Healthier, happier residents. More visitors. Easier staff recruitment and less turnover. All these positive outcomes have been reported by senior living providers that have introduced a so-called household or small house model of care.

Unfortunately, many of these providers also report one major drawback: Increased costs.

Providers could be forgiven for thinking that household-style care is unavoidably more expensive. Efficiencies of scale can be achieved in traditional senior living models, because all the residents live under one roof.
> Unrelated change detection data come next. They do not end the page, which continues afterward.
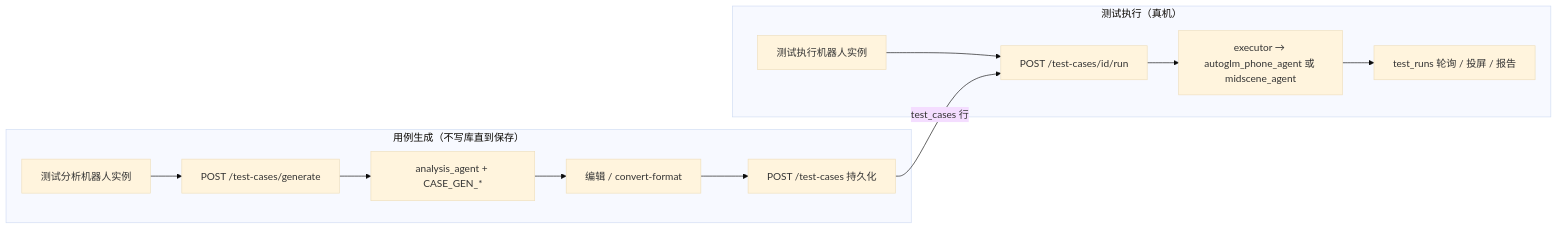
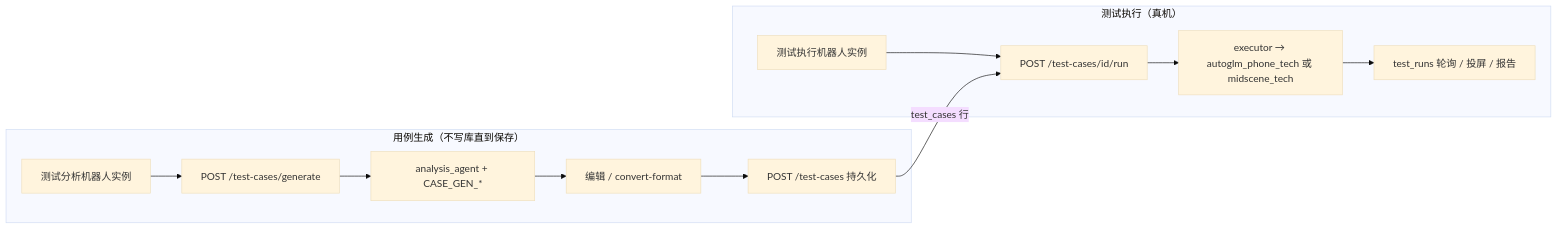
One commit to dyingmanliu/test_robot changed the second of 3 diagrams in ARCHITECTURE.md. Above: the diagram before and after it, drawn with Mermaid (base theme). The commit also changed other lines of this file and 110 other files, not shown here.

````diff
--- a/ARCHITECTURE.md
+++ b/ARCHITECTURE.md
@@ -139,21 +141,21 @@
 ```mermaid
 flowchart LR
   subgraph gen["用例生成（不写库直到保存）"]
     A1[测试分析机器人实例]
     A2[POST /test-cases/generate]
     A3[analysis_agent + CASE_GEN_*]
     A4[编辑 / convert-format]
     A5[POST /test-cases 持久化]
     A1 --> A2 --> A3 --> A4 --> A5
   end
 
   subgraph run["测试执行（真机）"]
     B1[测试执行机器人实例]
     B2[POST /test-cases/id/run]
-    B3[executor → autoglm_phone_agent 或 midscene_agent]
+    B3[executor → autoglm_phone_tech 或 midscene_tech]
     B4[test_runs 轮询 / 投屏 / 报告]
     B1 --> B2 --> B3 --> B4
   end
 
   A5 -->|test_cases 行| B2
 ```
````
In the household model, a single building usually is replaced by numerous smaller group residences, each one equipped with its own kitchen, laundry and resident rooms — and with its own staff.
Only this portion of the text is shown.